Tommy Papaioannou’s writing is beautiful, a delightful mix of delicate emotion and subtle humour, so wonderfully weird, poetic and verbose I was reminded of reading the words of Salman Rushdie. The main dialogue was expertly dispersed by Larisa Munoz Meija’s equally engaging Orwellian voiceover, oozing perky dystopian doom in that irritating way that devices do. Direction by Sara Svati is meticulous, movements decisive, clear, and strangely constant. I came to realise I’d never seen a one person show with such an amount of concise, deliberate movement, and it really works. Although minimal, moments of slow-motion movement during voiceovers distracted from this and seemed to lack consistency.
Papaioannou is a pleasure to watch as ‘X’, stacking memory filled boxes only to manoeuvre himself delicately around them, whilst simultaneously reciting an intricate monologue with flawless delivery. Despite such an absurdist concept, ‘X’ remained believable and very human and Papaioannou remained dutifully in character when dealing with fan-assisted flyaway paper props. The continual building and patient destruction of cardboard towers was strangely mesmerising, and I found the performance, especially when coupled with the blacked-out studio and tingly ASMR voiceover, to be a strangely meditative experience, a vibe even supported by Papaioannou’s costume of pastels and cloud socks.
This was entirely unexpected for a few reasons, one being that in my opinion the marketing materials somewhat missed the mark in paralleling the performance. On a second read since watching, the show is explained well in the synopsis, and best it can given it’s absurdist nature; it is of course up to audience interpretation. However, from first glance of the Black Mirror-esque image I was ready for something much more dark and sinister, and although Papaioannou certainly created an air of anxious tension that kept the audience on their toes, the show was far lighter in nature than I had anticipated. It is worth noting that I preferred the latter, and the surprise was a wholly welcome one. The second reason is down to the name of the production, ‘Social Distancing’. No matter how desperately important and necessary the two little words still remain, I for one am tired of reading them, and despite the clever double entendre intended I wonder if prospective audiences may have absent mindedly avoided the show as a result of negative connotations.

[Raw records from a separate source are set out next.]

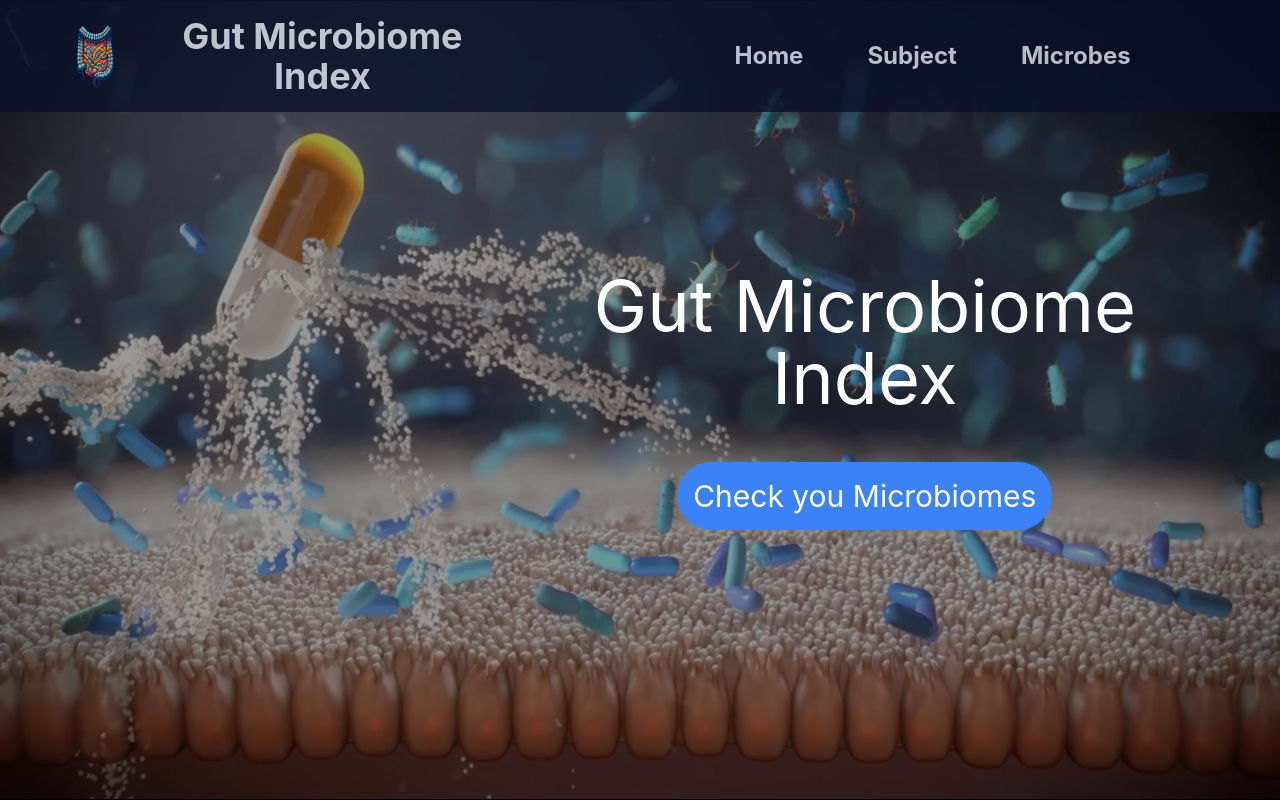
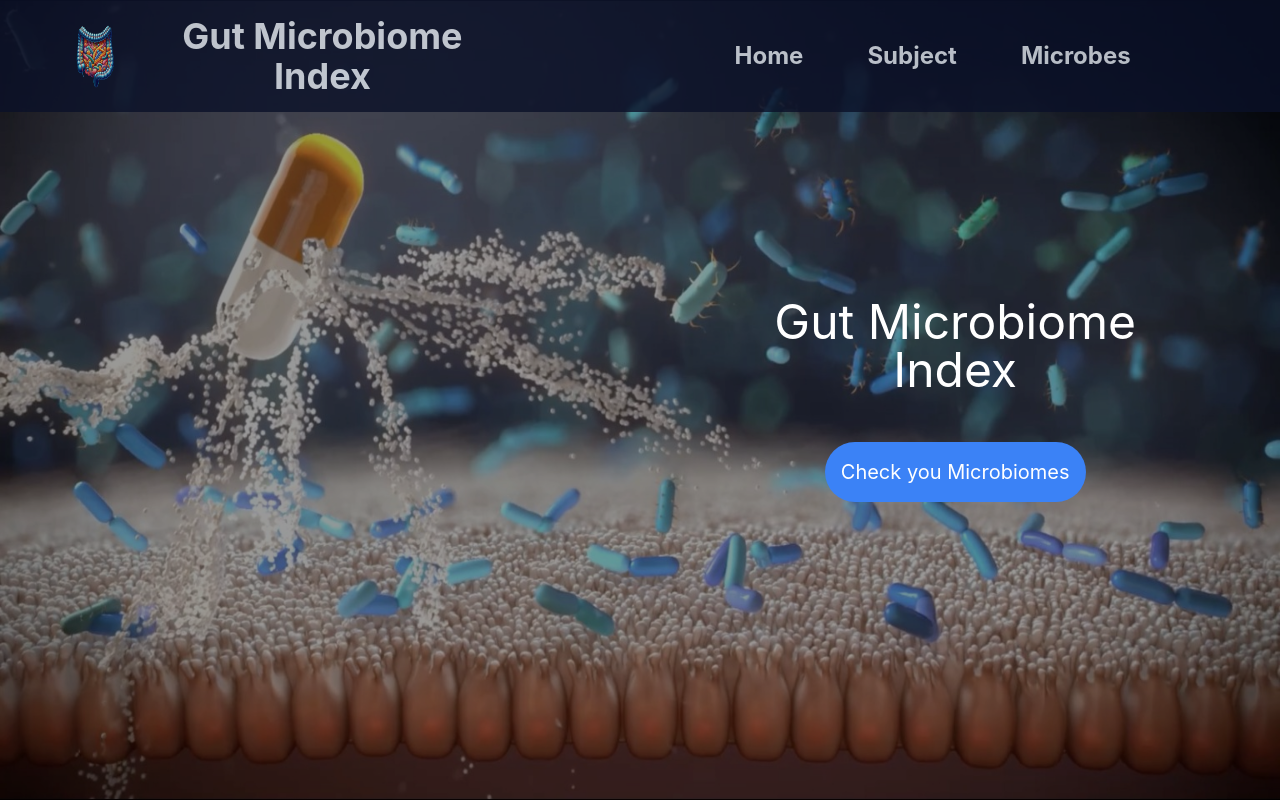
Before and after one commit to pranavram2005/Drugbiome, a React (Create React App) app: page / in a window 1280 px wide. Shown: the top 801 px of the page. Built offline with nearby package versions, Linux system fonts and the light colour scheme.

Commit message:
final commit

```diff
--- a/src/Home.js
+++ b/src/Home.js
@@ -8,8 +8,8 @@ const Home =()=>{
         <div className='h-full absolute opacity-40 w-full z-100 bg-black flex justify-center items-center'>
         </div>
         <div className='absolute h-full w-full flex justify-center md:justify-end items-center md:px-36'>
-            <div className='flex flex-col'><h2 className='text-white z-100 md:text-7xl text-4xl z-1000'>Gut Microbiome<br/>Index</h2><div>
-                <Link to="/microbes"><button className='rounded-full bg-blue-500 mt-5 p-3 hover:bg-blue-700 md:text-3xl text-xl text-white'>Check you Microbiomes</button></Link>
+            <div className='flex flex-col'><h2 className='text-white z-100 md:text-5xl text-4xl z-1000'>Gut Microbiome<br/>Index</h2><div>
+                <Link to="/microbes"><button className='rounded-full bg-blue-500 mt-5 p-3 hover:bg-blue-700 md:text-xl text-xl text-white'>Check you Microbiomes</button></Link>
                 </div></div>
 
         </div>
```
Also changed, not shown: src/Layout.js (line endings or trailing spaces).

The sheer effort put into an hour long one person show in terms of writing, performance and direction is something Textile Theatre should be really proud of; to my mind it elevated this show from something dangerously teetering on the edge of overdone to a piece of truly original and thoroughly engaging theatre. My audience companion and I are still talking about it today. Isn’t that what great theatre should do? Have you dissecting it over a drink afterwards, on the way home, and into the next day?

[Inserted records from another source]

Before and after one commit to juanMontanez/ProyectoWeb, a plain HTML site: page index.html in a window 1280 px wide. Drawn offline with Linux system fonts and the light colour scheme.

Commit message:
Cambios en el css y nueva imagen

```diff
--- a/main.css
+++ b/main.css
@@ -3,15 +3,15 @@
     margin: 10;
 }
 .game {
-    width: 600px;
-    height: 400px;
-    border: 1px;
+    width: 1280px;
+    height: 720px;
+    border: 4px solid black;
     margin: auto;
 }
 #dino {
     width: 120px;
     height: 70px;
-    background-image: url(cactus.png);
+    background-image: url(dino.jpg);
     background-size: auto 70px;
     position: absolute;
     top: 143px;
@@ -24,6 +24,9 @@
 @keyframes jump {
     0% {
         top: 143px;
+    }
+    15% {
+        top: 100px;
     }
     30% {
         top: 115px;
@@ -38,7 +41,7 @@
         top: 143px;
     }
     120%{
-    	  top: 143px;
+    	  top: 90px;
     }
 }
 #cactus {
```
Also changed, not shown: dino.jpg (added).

There was no autofill here, Textile Theatre have given their audience utter autonomy to decide how they feel about what they have just seen, with room to discuss, consider and question. And what better way? As ‘X’ tells us himself, in desperate mantra, ‘no two likes are alike’.